COVID-19 antibodies in donated plasma decline within first months after symptom onset
Although there is still uncertainty about the clinical benefits and role of convalescent plasma to treat COVID-19, new research suggests that the earlier plasma is collected after the donor's recovery from COVID-19, the better, as antibodies start to disappear after three months of symptom onset. The results, which authors say may also have implications for vaccine design and for prevalence studies in communities trying to gauge how many people have recovered from the virus, are published today in the journal Blood.
When someone is infected with a virus, their body makes antibodies to fight the infection. After recovery, antibodies may remain in a person's blood plasma for months or even years.

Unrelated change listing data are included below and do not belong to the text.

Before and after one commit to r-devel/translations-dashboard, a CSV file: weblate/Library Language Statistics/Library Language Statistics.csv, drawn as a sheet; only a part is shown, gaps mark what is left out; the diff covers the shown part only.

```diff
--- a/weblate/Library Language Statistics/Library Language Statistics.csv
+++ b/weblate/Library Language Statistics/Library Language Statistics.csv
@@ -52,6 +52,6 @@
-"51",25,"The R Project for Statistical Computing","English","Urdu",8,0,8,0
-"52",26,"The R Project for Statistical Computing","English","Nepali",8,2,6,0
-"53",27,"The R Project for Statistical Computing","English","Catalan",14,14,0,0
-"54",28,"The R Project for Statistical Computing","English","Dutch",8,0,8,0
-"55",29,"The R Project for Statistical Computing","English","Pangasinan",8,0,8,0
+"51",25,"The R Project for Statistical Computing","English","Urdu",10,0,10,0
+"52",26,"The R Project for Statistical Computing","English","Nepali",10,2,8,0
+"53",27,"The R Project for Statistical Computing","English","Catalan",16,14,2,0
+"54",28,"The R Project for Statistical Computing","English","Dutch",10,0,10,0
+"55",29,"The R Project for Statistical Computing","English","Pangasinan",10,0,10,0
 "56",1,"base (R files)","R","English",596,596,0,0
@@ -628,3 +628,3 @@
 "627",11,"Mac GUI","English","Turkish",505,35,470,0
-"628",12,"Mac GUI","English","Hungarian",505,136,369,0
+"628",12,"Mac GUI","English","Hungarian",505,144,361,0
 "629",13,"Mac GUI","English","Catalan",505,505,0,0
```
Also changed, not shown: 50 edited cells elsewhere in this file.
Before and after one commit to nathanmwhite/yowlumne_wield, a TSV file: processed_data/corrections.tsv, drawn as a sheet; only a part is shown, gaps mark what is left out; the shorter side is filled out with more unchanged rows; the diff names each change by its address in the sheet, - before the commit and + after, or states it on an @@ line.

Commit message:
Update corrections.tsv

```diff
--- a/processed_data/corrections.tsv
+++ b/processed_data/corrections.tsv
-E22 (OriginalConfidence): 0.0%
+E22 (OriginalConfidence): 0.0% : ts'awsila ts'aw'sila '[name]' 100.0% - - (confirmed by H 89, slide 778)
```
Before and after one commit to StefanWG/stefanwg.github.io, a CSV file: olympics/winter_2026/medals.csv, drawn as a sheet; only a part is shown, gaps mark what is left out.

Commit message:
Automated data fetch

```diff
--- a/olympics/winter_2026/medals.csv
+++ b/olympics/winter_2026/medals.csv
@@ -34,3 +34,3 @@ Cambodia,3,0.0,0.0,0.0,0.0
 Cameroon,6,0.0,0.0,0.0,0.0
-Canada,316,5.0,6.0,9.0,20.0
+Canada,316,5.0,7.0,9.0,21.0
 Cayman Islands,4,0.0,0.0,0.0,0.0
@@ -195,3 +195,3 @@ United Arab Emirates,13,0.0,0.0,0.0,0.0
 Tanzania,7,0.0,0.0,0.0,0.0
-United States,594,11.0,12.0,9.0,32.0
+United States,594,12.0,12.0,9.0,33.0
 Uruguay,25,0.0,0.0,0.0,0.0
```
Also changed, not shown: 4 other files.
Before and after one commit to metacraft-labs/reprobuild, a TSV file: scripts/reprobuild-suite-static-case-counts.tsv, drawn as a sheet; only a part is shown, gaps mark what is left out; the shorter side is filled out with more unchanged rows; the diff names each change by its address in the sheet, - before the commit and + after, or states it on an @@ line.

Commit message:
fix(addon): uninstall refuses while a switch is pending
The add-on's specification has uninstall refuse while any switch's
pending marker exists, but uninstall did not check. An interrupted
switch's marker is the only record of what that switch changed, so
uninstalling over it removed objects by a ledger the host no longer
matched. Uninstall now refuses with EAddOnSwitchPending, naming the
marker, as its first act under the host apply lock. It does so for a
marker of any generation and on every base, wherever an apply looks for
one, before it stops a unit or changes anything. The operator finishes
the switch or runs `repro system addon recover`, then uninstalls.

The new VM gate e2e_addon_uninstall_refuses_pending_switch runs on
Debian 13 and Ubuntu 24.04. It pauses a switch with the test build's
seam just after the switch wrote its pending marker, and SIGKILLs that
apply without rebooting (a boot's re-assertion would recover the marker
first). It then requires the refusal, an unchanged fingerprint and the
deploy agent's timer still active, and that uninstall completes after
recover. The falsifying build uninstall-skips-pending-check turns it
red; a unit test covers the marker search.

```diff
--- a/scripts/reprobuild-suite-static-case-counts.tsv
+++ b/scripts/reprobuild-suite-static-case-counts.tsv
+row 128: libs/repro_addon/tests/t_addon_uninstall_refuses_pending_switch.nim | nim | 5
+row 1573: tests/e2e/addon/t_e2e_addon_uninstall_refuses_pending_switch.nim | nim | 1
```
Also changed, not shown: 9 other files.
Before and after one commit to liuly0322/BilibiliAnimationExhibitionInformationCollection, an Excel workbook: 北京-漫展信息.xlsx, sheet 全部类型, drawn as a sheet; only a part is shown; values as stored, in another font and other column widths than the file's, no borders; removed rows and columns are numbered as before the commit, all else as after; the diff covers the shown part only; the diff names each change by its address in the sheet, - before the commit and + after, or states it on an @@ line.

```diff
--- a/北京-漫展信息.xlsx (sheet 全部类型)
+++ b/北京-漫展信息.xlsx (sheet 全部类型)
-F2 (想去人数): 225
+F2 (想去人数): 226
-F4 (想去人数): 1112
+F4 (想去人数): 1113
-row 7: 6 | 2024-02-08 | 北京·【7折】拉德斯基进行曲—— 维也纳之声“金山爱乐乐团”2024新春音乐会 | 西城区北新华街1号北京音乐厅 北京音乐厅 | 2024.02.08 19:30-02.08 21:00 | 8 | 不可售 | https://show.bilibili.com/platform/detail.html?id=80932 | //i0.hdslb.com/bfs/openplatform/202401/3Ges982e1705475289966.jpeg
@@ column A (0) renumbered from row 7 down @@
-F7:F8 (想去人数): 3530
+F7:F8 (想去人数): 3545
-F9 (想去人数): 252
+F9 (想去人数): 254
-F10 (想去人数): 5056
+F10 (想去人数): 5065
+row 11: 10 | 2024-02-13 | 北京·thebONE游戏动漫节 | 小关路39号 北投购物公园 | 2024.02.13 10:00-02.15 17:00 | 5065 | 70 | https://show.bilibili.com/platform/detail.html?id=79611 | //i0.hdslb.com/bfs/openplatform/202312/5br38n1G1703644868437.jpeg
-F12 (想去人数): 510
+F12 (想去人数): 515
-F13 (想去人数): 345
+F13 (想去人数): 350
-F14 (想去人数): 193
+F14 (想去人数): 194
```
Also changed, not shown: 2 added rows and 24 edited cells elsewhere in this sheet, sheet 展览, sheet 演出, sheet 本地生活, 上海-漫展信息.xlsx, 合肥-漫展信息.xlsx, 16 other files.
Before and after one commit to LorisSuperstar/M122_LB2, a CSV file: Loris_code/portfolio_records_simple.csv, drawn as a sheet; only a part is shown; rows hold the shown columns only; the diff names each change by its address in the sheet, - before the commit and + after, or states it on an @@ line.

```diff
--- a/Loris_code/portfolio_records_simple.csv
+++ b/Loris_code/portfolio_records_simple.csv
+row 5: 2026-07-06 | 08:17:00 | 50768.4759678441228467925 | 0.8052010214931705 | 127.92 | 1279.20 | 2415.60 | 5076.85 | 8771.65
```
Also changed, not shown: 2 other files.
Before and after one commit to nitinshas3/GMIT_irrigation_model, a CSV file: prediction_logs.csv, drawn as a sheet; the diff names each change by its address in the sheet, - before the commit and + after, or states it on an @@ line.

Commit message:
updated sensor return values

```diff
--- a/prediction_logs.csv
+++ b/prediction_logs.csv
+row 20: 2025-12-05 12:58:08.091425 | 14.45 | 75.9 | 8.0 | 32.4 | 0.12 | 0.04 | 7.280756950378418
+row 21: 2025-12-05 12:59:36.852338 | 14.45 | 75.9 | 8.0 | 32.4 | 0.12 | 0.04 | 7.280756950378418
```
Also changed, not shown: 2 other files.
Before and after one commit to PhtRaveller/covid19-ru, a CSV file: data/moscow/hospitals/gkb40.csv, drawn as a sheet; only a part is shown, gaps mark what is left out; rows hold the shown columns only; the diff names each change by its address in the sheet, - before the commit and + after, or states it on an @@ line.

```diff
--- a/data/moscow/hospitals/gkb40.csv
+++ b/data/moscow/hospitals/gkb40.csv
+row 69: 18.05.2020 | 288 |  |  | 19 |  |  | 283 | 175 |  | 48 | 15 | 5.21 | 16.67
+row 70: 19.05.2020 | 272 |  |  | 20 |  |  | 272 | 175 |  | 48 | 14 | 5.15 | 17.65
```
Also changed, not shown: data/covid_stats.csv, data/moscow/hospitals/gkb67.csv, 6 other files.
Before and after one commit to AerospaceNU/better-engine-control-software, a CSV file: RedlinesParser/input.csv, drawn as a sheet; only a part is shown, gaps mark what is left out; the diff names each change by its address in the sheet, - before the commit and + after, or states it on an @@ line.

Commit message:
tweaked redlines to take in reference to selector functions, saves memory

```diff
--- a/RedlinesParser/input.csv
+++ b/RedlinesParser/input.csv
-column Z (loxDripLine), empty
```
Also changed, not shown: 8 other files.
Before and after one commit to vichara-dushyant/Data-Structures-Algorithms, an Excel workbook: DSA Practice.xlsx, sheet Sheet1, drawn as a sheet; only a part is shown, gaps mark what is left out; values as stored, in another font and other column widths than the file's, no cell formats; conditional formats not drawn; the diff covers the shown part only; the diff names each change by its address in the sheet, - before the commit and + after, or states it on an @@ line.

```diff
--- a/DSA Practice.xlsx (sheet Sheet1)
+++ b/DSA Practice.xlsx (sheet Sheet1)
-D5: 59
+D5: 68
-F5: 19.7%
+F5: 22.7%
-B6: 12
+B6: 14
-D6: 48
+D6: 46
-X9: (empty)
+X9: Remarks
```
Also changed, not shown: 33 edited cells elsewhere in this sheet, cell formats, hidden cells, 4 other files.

In convalescent plasma treatment, people who are newly ill—in this case with the coronavirus—receive plasma from a recovered person in the hopes that it will bolster their own ability to fight off the virus and limit its severity.
"While many clinical trials are underway to better understand whether convalescent plasma is clinically beneficial for treating COVID-19, a key question is at what time point is it most effective to collect donor plasma based on the presence of antibodies that help fight the virus," said Renée Bazin, Ph.D., of the Héma-Québec blood center (Canada) and author of the study. "Based on our findings, antibodies against the new coronavirus are not eternal."
This small study, which drew from 282 COVID-19 plasma donors in Quebec, Canada, followed 15 adults (11 males and 4 females) who were diagnosed with and subsequently recovered from COVID-19. While symptoms ranged from mild to severe, none of these donors were hospitalized for their COVID-19 infection. Participants each donated their plasma between four and nine times with the first donation occurring between 33 and 77 days after symptom onset and the last donation between 66 and 114 days.
Dr. Bazin said the present study is one of the first longitudinal analyses to show that people who were seropositive—that is, they had produced antibodies against the virus that causes COVID-19—become seronegative, which means there were no detectable antibodies after a certain point. The decline in antibodies over time appears unrelated to the number of times someone donated blood plasma and is, instead, due to the elapsed time since the infection and a natural waning of the immune response. All 15 donors showed decreases in antibodies at the same time, around 88 days, and half of the detectable antibodies decreased within 21 days afterward.
"The antibodies disappear rapidly, so people recovering from COVID-19 who want to donate blood plasma should not wait too long once they become eligible to donate," said Dr. Bazin.
For this analysis, the research team focused on antibodies to one target for the virus called the receptor binding domain (RBD). RBD is a protein on the surface of the virus that acts like a key. It binds to the ACE-2 receptor on the surface of cell, in turn, unlocking a door through which the virus enters and infects the cell. But the immune system can develop RBD antibodies that inhibit the protein's ability to fit into and open the door through the ACE-2 receptor, thereby preventing the virus from entering the cells.
"Based on our findings, clinicians should ideally use plasma that is collected early on after a donor's onset of symptoms and check for the presence of antibodies before giving donor plasma to a patient," said Dr. Bazin.
She noted that nearly 7% of the original 282 donors did not have detectable antibodies at their first donation and this proportion doubled when considering donors who waited more than 11 to 12 weeks after symptom onset before donating.
Of course, understanding the drop-off of antibodies following natural infection with COVID-19 has practical applications not only to help inform policies for when convalescent plasma is most effective (i.e. before immune response starts to decline), but it may also have implications for seroprevalence studies that gauge how many people in a community have antibodies against the virus. "Based on our findings, if antibodies wane three to four months after a peak of infection, we could underestimate the prevalence of the infection in communities or populations," said Dr. Bazin.
Researchers plan to follow plasma blood donors over time and while they did not select for specific plasma (for example, those with only high antibody titers) for this analysis, future studies will try to determine if certain plasma is more beneficial.